### Task goal
Pull each line with the string "Staten" from the entries.

### Data supplied
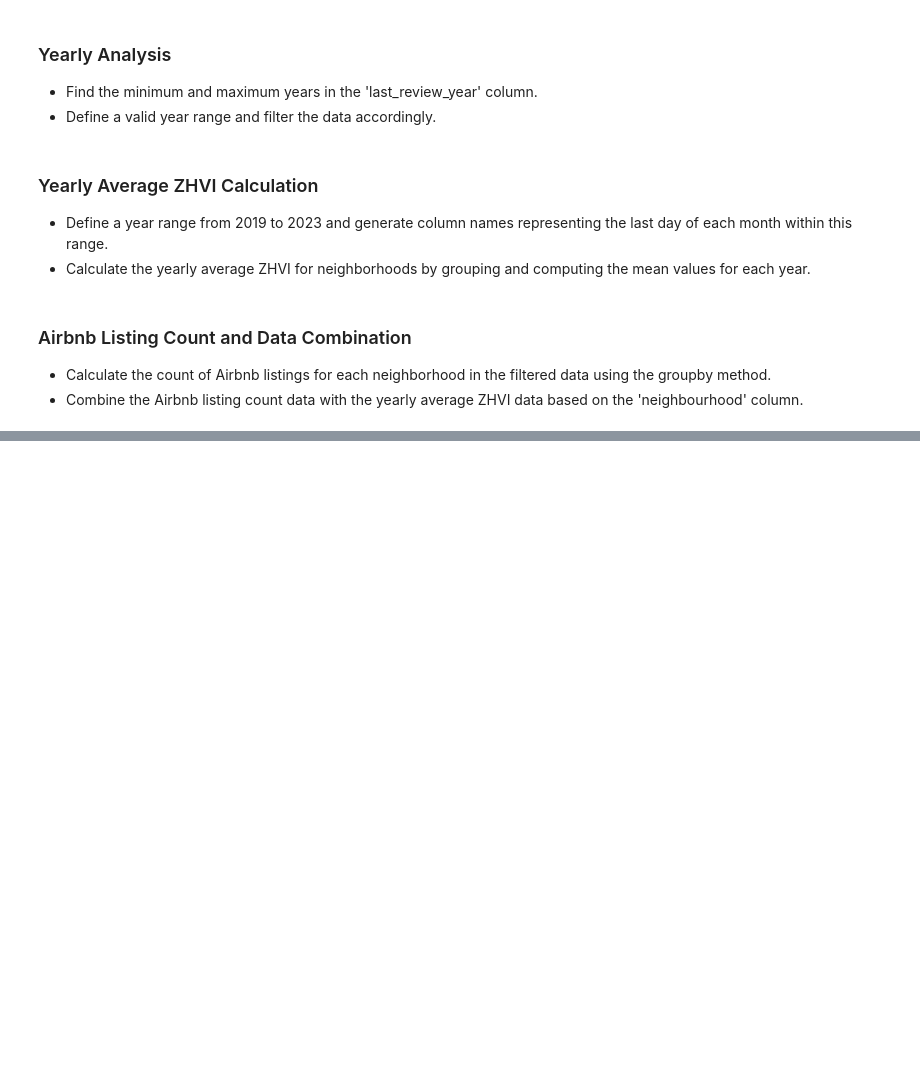
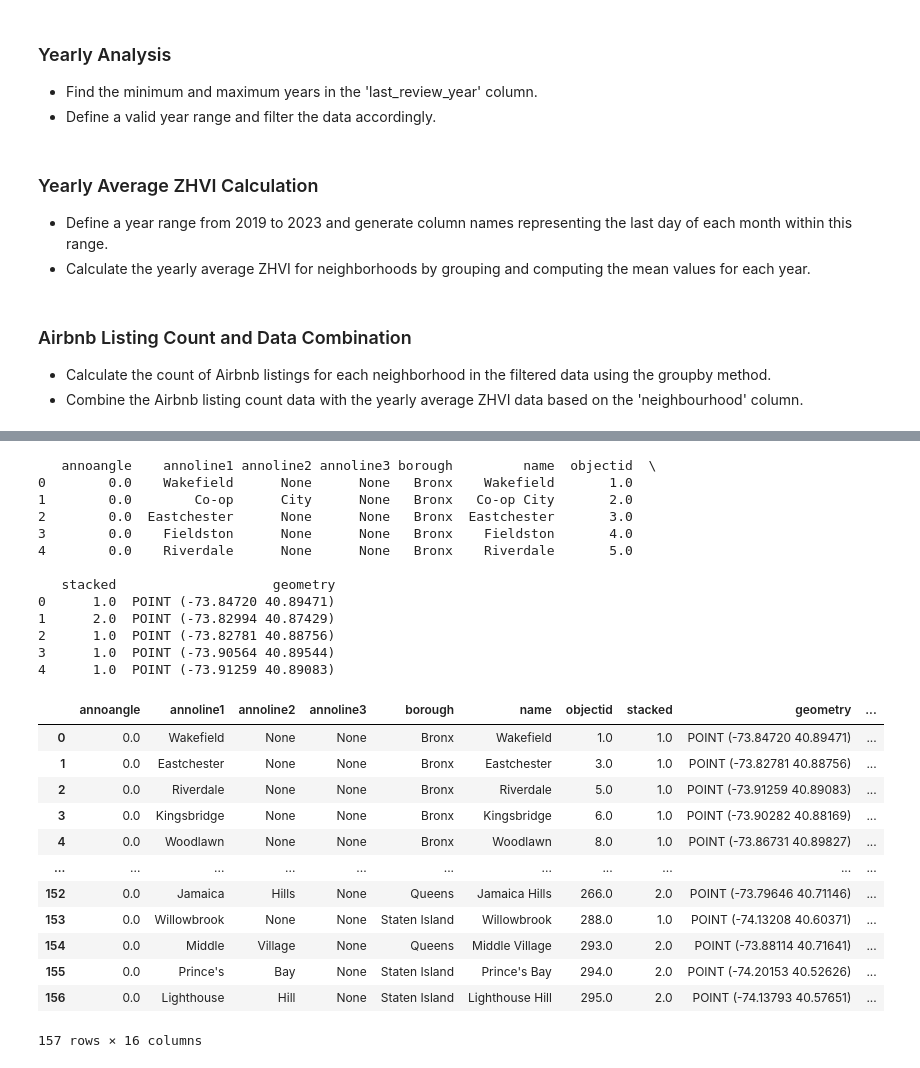
Before and after one commit to pooja-ippalapelli/milestone, a Jupyter notebook: project_notebook.ipynb, the cells around one changed output, grey strips where cells are left out. Saved outputs shown, nothing was run; the diff lists cells and outputs as text; code cells hidden in the pictures; blank space fills up the shorter version.

```diff
--- a/project_notebook.ipynb
+++ b/project_notebook.ipynb
@@ -172,0 +186,37 @@ combined_data
+# %%
+import geopandas as gpd
+
+nyc_geo_data = gpd.read_file('assets/nyc_geo_export.shp')
+
+# Display the first few rows of the geospatial data
+print(nyc_geo_data.head())
+
+merged_geo_data = nyc_geo_data.merge(combined_data, left_on='name', right_on='neighbourhood')
+merged_geo_data
+# %% [output]
+   annoangle    annoline1 annoline2 annoline3 borough         name  objectid  \
+0        0.0    Wakefield      None      None   Bronx    Wakefield       1.0
+1        0.0        Co-op      City      None   Bronx   Co-op City       2.0
+2        0.0  Eastchester      None      None   Bronx  Eastchester       3.0
+3        0.0    Fieldston      None      None   Bronx    Fieldston       4.0
+4        0.0    Riverdale      None      None   Bronx    Riverdale       5.0
+
+   stacked                    geometry
+0      1.0  POINT (-73.84720 40.89471)
+1      2.0  POINT (-73.82994 40.87429)
+2      1.0  POINT (-73.82781 40.88756)
+3      1.0  POINT (-73.90564 40.89544)
+4      1.0  POINT (-73.91259 40.89083)
+|  | annoangle | annoline1 | annoline2 | annoline3 | borough | name | objectid | stacked | geometry | ... |
+| 0 | 0.0 | Wakefield | None | None | Bronx | Wakefield | 1.0 | 1.0 | POINT (-73.84720 40.89471) | ... |
+| 1 | 0.0 | Eastchester | None | None | Bronx | Eastchester | 3.0 | 1.0 | POINT (-73.82781 40.88756) | ... |
+| 2 | 0.0 | Riverdale | None | None | Bronx | Riverdale | 5.0 | 1.0 | POINT (-73.91259 40.89083) | ... |
+| 3 | 0.0 | Kingsbridge | None | None | Bronx | Kingsbridge | 6.0 | 1.0 | POINT (-73.90282 40.88169) | ... |
+| 4 | 0.0 | Woodlawn | None | None | Bronx | Woodlawn | 8.0 | 1.0 | POINT (-73.86731 40.89827) | ... |
+| ... | ... | ... | ... | ... | ... | ... | ... | ... | ... | ... |
+| 152 | 0.0 | Jamaica | Hills | None | Queens | Jamaica Hills | 266.0 | 2.0 | POINT (-73.79646 40.71146) | ... |
+| 153 | 0.0 | Willowbrook | None | None | Staten Island | Willowbrook | 288.0 | 1.0 | POINT (-74.13208 40.60371) | ... |
+| 154 | 0.0 | Middle | Village | None | Queens | Middle Village | 293.0 | 2.0 | POINT (-73.88114 40.71641) | ... |
+| 155 | 0.0 | Prince's | Bay | None | Staten Island | Prince's Bay | 294.0 | 2.0 | POINT (-74.20153 40.52626) | ... |
+| 156 | 0.0 | Lighthouse | Hill | None | Staten Island | Lighthouse Hill | 295.0 | 2.0 | POINT (-74.13793 40.57651) | ... |
+157 rows × 16 columns
```
Also changed, not shown: parts of 3 cells of this notebook.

### Exercise result
+| 153 | 0.0 | Willowbrook | None | None | Staten Island | Willowbrook | 288.0 | 1.0 | POINT (-74.13208 40.60371) | ... |
+| 155 | 0.0 | Prince's | Bay | None | Staten Island | Prince's Bay | 294.0 | 2.0 | POINT (-74.20153 40.52626) | ... |
+| 156 | 0.0 | Lighthouse | Hill | None | Staten Island | Lighthouse Hill | 295.0 | 2.0 | POINT (-74.13793 40.57651) | ... |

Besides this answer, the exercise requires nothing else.